If a user elects to use our referral service for informing a friend about our site, we ask them for the friend’s name and email address. Mondaq stores this information and may contact the friend to invite them to register with Mondaq, but they will not be contacted more than once. The friend may contact Mondaq to request the removal of this information from our database.


This website takes every reasonable precaution to protect our users’ information. When users submit sensitive information via the website, your information is protected using firewalls and other security technology. If you have any questions about the security at our website, you can send an email to webmaster@mondaq.com.

Correcting/Updating Personal Information

If a user’s personally identifiable information changes (such as postcode), or if a user no longer desires our service, we will endeavour to provide a way to correct, update or remove that user’s personal data provided to us. This can usually be done at the “Your Profile” page or by sending an email to EditorialAdvisor@mondaq.com.

Notification of Changes

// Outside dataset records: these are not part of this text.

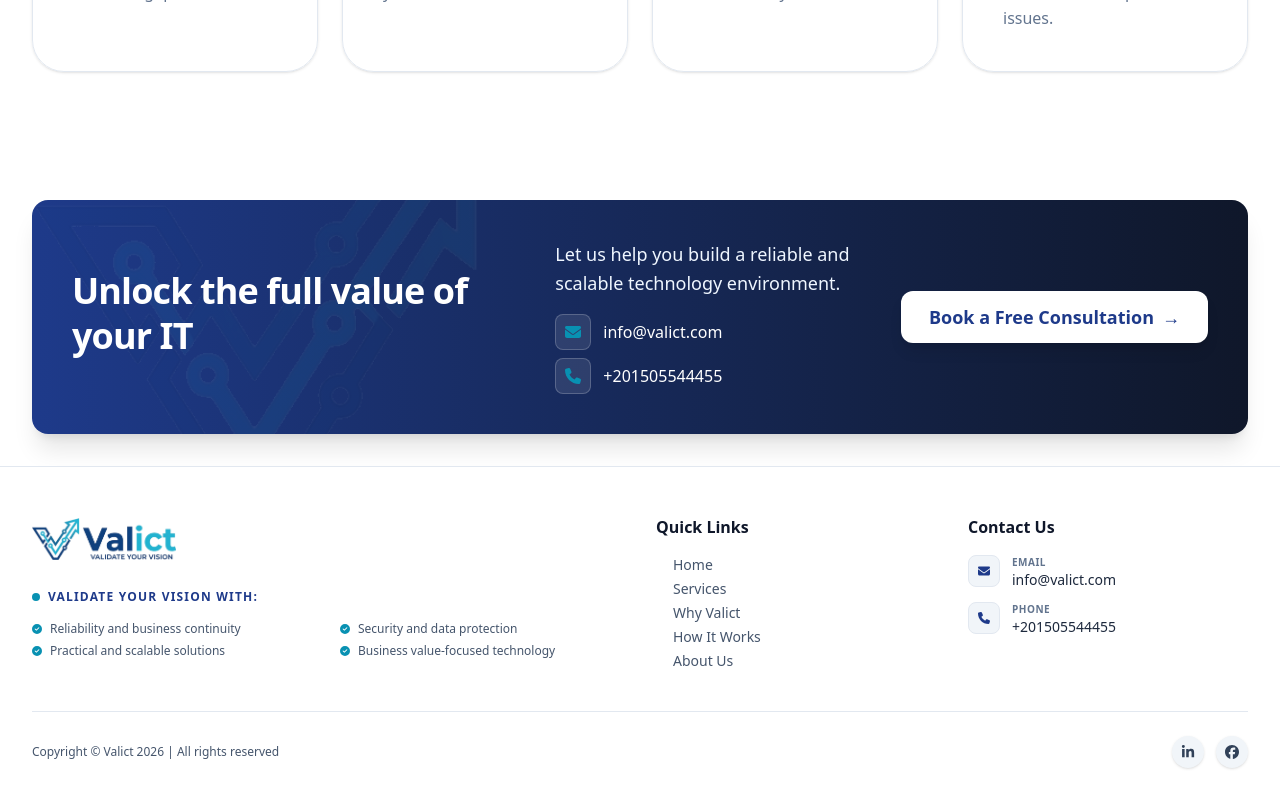
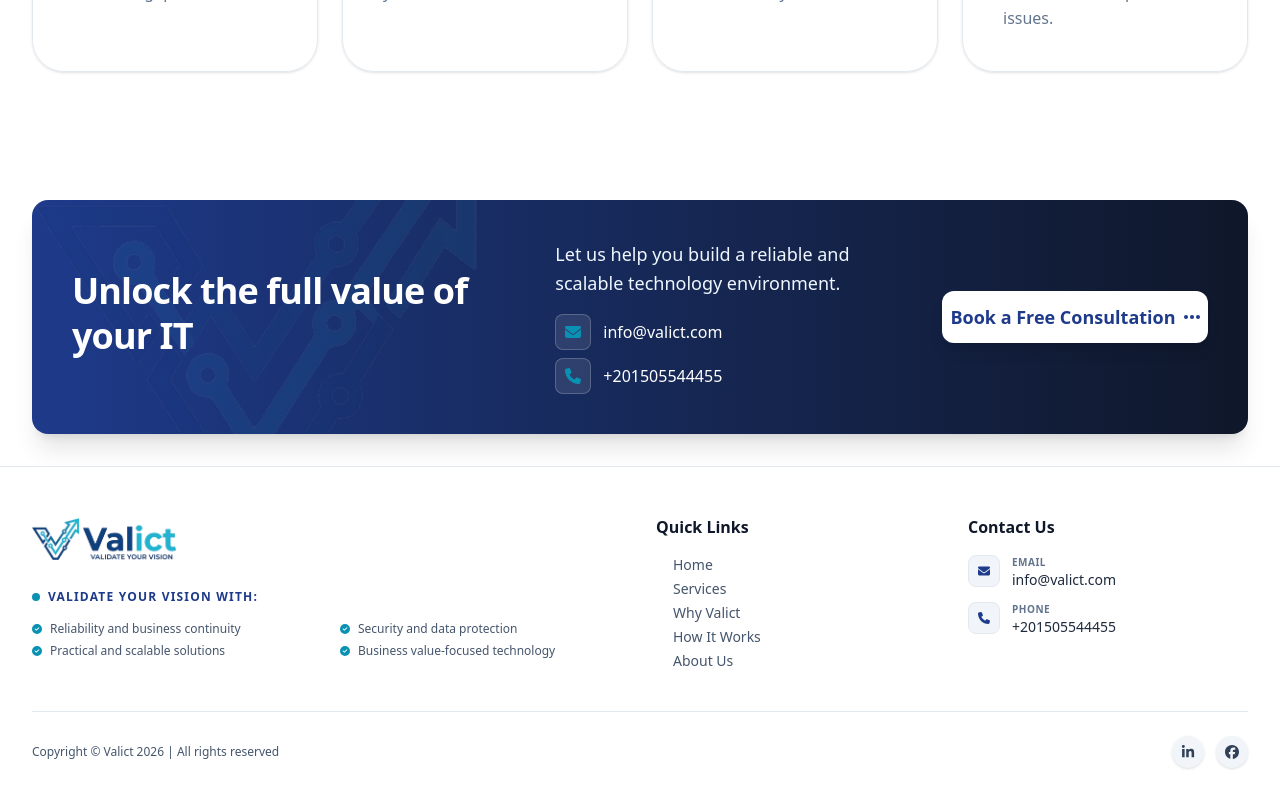
Before and after one commit to Tarek-Ali0/Valict, a Next.js app: page /en in a window 1280 px wide. Shown: the part 3169-3969 px from the top of the page. Built offline with nearby package versions, Linux system fonts and the light colour scheme.

Commit message:
Refactor comments and enhance button with shine effect
Updated comments for clarity and added shine effect to button.

```diff
--- a/src/components/Contact.tsx
+++ b/src/components/Contact.tsx
@@ -16,7 +16,7 @@ export function Contact({ dict }: ContactProps) {
           {/* الشريط */}
           <div className="relative w-full bg-gradient-to-r from-valict-navy to-valict-dark rounded-2xl p-8 md:p-10 shadow-xl overflow-hidden">
 
-            {/* الـ Watermark (صورة JustV) على الشمال - رجعناه كبير */}
+            {/* الـ Watermark (صورة JustV) على الشمال */}
             <div className="absolute top-1/2 left-0 -translate-y-1/2 w-[450px] h-[450px] opacity-[0.08] pointer-events-none">
               <Image
                 src="/JustV.png"
@@ -49,7 +49,6 @@ export function Contact({ dict }: ContactProps) {
                     aria-label={`Send an email to ${dict.contact.email}`}
                   >
                     <div className="flex-shrink-0 w-9 h-9 rounded-lg bg-white/10 border border-white/20 flex items-center justify-center group-hover:bg-white/20 transition-all">
-                      {/* أيقونة الإيميل: رجعت سماوية */}
                       <FaEnvelope className="w-4 h-4 text-valict-cyan" />
                     </div>
                     <span className="text-sm md:text-base font-medium">{dict.contact.email}</span>
@@ -60,7 +59,6 @@ export function Contact({ dict }: ContactProps) {
                     aria-label={`Call Valict support team at ${dict.contact.phone}`}
                   >
                     <div className="flex-shrink-0 w-9 h-9 rounded-lg bg-white/10 border border-white/20 flex items-center justify-center group-hover:bg-white/20 transition-all">
-                      {/* أيقونة التليفون: رجعت سماوية */}
                       <FaPhone className="w-4 h-4 text-valict-cyan" />
                     </div>
                     <span className="text-sm md:text-base font-medium" dir="ltr">{dict.contact.phone}</span>
@@ -68,15 +66,23 @@ export function Contact({ dict }: ContactProps) {
                 </div>
               </div>
 
-              {/* 3. الزرار */}
+              {/* 3. الزرار (مع 3 نقط + تأثير المراية) */}
               <div className="lg:col-span-3 flex justify-center lg:justify-end w-full">
                 <a
                   href={`mailto:${dict.contact.email}`}
-                  className="group relative bg-white text-valict-navy text-center py-3 px-7 rounded-xl font-bold text-base md:text-lg shadow-lg hover:bg-valict-cyan hover:text-valict-dark transition-all duration-300 inline-flex items-center justify-center gap-2 whitespace-nowrap transform hover:-translate-y-1"
+                  className="group relative bg-white text-valict-navy text-center py-3 px-7 rounded-xl font-bold text-base md:text-lg shadow-lg hover:bg-valict-cyan hover:text-valict-dark transition-all duration-300 inline-flex items-center justify-center gap-2 whitespace-nowrap overflow-hidden"
                 >
-                  {dict.cta.button}
-                  <span className="transition-transform duration-300 group-hover:translate-x-1 font-black">
-                    →
+                  {/* تأثير المراية (Shine Effect) */}
+                  <span className="absolute top-0 left-[-100%] w-full h-full bg-gradient-to-r from-transparent via-white/40 to-transparent transform skew-x-[-20deg] transition-all duration-700 group-hover:left-[100%]"></span>
+
+                  {/* النص */}
+                  <span className="relative z-10">{dict.cta.button}</span>
+
+                  {/* 3 نقط */}
+                  <span className="relative z-10 flex items-center gap-0.5 font-black">
+                    <span className="w-1 h-1 rounded-full bg-current"></span>
+                    <span className="w-1 h-1 rounded-full bg-current"></span>
+                    <span className="w-1 h-1 rounded-full bg-current"></span>
                   </span>
                 </a>
               </div>
```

If we decide to change our Terms & Conditions or Privacy Policy, we will post those changes on our site so our users are always aware of what information we collect, how we use it, and under what circumstances, if any, we disclose it. If at any point we decide to use personally identifiable information in a manner different from that stated at the time it was collected, we will notify users by way of an email. Users will have a choice as to whether or not we use their information in this different manner. We will use information in accordance with the privacy policy under which the information was collected.

How to contact Mondaq

You can contact us with comments or queries at enquiries@mondaq.com.

If for some reason you believe Mondaq Ltd. has not adhered to these principles, please notify us by e-mail at problems@mondaq.com and we will use commercially reasonable efforts to determine and correct the problem promptly.